▸ GOAL OF THE EXERCISE
Please find every line below that includes "Linux" and report how many there are. Nothing else is needed.
[THE RECORDS]
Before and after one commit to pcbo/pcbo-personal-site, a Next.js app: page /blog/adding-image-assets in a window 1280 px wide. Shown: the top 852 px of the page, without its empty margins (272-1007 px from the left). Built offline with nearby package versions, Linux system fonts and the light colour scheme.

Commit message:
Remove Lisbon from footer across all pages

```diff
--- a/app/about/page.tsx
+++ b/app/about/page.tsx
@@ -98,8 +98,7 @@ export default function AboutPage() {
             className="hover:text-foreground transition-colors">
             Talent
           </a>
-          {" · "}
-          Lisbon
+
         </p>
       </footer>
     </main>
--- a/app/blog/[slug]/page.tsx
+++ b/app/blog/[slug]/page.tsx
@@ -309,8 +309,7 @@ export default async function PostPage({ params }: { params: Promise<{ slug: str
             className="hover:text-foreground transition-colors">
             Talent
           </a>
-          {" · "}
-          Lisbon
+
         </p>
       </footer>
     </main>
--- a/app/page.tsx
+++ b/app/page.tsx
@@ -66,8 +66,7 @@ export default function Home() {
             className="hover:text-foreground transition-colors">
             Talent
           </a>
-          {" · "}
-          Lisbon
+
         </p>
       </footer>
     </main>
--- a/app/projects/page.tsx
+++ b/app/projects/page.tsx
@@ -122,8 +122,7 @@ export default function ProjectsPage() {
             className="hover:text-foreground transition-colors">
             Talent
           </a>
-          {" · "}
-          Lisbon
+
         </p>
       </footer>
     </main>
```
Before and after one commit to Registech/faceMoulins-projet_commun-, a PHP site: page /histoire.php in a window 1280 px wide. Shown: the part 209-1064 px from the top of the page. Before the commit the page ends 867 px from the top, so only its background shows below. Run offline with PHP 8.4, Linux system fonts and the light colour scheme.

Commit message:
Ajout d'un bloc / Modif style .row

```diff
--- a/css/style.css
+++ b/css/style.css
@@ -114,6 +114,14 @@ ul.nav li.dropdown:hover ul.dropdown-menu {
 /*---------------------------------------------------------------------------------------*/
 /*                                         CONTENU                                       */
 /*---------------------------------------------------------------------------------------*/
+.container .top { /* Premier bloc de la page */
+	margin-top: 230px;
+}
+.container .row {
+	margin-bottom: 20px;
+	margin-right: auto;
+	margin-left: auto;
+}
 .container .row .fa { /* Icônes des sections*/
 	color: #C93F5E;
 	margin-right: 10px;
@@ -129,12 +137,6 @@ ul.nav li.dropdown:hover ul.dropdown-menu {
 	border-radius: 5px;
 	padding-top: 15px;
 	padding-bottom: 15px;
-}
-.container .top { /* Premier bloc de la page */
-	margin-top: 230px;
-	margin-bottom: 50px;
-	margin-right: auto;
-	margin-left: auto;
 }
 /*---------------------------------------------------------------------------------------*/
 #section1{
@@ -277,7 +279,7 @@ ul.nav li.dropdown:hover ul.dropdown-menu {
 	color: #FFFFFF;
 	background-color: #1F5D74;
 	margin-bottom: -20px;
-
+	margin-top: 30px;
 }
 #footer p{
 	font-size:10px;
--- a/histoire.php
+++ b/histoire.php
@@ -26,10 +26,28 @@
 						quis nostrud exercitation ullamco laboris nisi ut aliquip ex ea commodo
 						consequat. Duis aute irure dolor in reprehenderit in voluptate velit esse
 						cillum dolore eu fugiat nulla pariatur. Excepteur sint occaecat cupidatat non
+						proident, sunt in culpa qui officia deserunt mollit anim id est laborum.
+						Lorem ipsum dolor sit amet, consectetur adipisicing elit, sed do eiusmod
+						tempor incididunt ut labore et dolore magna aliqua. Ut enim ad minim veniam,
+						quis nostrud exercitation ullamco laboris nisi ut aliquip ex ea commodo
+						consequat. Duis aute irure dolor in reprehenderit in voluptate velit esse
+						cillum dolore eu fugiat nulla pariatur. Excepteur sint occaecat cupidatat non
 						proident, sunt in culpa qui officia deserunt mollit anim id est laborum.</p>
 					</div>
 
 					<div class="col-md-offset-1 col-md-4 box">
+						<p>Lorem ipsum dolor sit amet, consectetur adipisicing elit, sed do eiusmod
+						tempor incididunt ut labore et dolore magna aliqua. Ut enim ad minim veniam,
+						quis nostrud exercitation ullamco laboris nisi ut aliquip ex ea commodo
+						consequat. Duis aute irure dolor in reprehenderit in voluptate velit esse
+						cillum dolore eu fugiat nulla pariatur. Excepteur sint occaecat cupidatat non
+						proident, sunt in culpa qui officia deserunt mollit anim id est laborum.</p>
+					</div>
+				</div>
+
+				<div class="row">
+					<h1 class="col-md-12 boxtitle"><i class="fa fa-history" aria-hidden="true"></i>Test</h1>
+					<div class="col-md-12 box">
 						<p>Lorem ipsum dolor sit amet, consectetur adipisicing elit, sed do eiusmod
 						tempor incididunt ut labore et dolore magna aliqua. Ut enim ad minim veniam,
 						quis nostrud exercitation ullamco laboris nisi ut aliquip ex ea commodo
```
[/THE RECORDS]
▸ RESULT
2